* _Exercise details_
Among the entries, find each line that includes the string "participant" and list it.

* _Data excerpts_
══════════════════════════════

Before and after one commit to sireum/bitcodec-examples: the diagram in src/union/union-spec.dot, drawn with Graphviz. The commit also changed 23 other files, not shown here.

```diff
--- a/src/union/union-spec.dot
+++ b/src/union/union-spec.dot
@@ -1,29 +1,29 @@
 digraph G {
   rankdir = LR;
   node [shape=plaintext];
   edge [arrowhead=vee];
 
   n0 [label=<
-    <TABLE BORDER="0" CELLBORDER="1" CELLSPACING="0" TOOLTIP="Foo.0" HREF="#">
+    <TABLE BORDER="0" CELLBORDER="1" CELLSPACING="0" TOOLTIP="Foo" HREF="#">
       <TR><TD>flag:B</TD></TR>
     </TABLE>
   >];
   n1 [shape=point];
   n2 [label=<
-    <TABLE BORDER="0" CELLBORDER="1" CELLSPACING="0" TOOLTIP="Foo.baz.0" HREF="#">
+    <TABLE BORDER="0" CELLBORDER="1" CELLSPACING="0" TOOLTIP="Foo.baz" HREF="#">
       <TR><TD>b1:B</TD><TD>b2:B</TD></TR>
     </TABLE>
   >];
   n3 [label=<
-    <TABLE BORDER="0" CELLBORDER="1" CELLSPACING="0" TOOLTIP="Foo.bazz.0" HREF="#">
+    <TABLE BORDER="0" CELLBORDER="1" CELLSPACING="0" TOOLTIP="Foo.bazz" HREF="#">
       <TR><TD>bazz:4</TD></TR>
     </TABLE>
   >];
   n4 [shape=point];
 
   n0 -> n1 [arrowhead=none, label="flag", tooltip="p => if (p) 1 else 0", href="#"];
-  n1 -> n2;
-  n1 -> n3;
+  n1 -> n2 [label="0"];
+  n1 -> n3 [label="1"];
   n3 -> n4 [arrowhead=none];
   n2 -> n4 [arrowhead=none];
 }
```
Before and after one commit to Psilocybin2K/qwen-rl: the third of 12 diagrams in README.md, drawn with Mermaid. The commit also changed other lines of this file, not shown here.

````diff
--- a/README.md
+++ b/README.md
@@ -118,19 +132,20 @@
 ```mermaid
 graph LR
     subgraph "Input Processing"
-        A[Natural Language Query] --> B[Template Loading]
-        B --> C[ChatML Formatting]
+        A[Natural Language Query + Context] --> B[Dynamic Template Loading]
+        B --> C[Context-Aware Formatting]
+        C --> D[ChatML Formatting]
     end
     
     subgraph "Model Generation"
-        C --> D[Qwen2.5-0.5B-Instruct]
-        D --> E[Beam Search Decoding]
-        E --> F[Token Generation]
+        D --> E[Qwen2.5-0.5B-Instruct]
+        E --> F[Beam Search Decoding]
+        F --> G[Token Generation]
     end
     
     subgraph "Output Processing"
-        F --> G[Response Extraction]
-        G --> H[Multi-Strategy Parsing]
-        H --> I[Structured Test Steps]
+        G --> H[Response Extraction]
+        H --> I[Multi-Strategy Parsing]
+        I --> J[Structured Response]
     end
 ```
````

══════════════════════════════

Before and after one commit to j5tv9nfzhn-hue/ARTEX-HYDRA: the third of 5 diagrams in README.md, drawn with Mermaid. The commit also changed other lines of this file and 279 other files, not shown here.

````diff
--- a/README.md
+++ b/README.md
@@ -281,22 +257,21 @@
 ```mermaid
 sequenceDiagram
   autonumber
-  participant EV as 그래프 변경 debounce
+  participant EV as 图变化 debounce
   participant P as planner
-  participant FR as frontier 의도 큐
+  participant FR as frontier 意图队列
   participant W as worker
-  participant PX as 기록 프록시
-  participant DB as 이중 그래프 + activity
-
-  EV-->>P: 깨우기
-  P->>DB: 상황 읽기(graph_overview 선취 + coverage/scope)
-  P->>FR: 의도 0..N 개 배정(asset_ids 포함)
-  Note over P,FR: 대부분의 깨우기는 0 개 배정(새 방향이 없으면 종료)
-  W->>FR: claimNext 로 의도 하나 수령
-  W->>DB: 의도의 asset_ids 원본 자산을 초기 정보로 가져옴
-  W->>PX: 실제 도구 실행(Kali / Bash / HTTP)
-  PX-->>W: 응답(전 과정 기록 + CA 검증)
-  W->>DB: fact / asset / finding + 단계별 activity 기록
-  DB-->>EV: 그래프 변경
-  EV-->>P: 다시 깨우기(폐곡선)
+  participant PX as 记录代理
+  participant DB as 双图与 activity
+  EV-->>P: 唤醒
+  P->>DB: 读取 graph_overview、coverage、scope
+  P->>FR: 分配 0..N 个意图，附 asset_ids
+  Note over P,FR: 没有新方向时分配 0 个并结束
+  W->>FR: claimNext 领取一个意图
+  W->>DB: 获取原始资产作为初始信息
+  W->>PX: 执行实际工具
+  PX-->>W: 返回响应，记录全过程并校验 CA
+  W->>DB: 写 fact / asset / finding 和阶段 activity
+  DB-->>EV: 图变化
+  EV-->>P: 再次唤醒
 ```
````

══════════════════════════════

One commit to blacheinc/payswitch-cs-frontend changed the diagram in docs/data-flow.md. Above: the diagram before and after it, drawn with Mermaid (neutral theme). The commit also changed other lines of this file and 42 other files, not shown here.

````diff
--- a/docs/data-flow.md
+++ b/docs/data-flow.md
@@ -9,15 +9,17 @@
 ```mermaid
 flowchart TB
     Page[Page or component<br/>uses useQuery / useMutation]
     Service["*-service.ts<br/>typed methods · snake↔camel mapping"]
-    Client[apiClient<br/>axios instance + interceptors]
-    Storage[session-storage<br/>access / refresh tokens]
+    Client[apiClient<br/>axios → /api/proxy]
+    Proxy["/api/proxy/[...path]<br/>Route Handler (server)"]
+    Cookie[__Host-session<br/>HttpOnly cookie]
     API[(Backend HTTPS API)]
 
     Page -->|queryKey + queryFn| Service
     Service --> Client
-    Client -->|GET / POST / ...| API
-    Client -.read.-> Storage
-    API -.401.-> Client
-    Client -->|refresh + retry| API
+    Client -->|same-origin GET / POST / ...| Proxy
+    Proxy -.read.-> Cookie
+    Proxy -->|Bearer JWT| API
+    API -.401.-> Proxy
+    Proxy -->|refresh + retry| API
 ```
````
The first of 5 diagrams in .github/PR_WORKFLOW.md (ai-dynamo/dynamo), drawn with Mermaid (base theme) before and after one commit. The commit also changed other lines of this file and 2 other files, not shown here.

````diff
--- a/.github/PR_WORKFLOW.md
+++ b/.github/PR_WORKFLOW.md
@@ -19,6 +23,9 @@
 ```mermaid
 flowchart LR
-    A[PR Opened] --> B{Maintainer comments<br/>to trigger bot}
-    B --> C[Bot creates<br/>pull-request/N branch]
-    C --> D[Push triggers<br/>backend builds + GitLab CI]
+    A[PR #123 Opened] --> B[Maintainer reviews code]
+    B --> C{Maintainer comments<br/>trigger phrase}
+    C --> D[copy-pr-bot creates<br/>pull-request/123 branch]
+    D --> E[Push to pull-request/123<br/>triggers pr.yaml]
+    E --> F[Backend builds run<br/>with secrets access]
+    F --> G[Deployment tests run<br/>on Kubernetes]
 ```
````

══════════════════════════════

* _Result_
-  participant EV as 그래프 변경 debounce
+  participant EV as 图变化 debounce
   participant P as planner
-  participant FR as frontier 의도 큐
+  participant FR as frontier 意图队列
   participant W as worker
-  participant PX as 기록 프록시
-  participant DB as 이중 그래프 + activity
+  participant PX as 记录代理
+  participant DB as 双图与 activity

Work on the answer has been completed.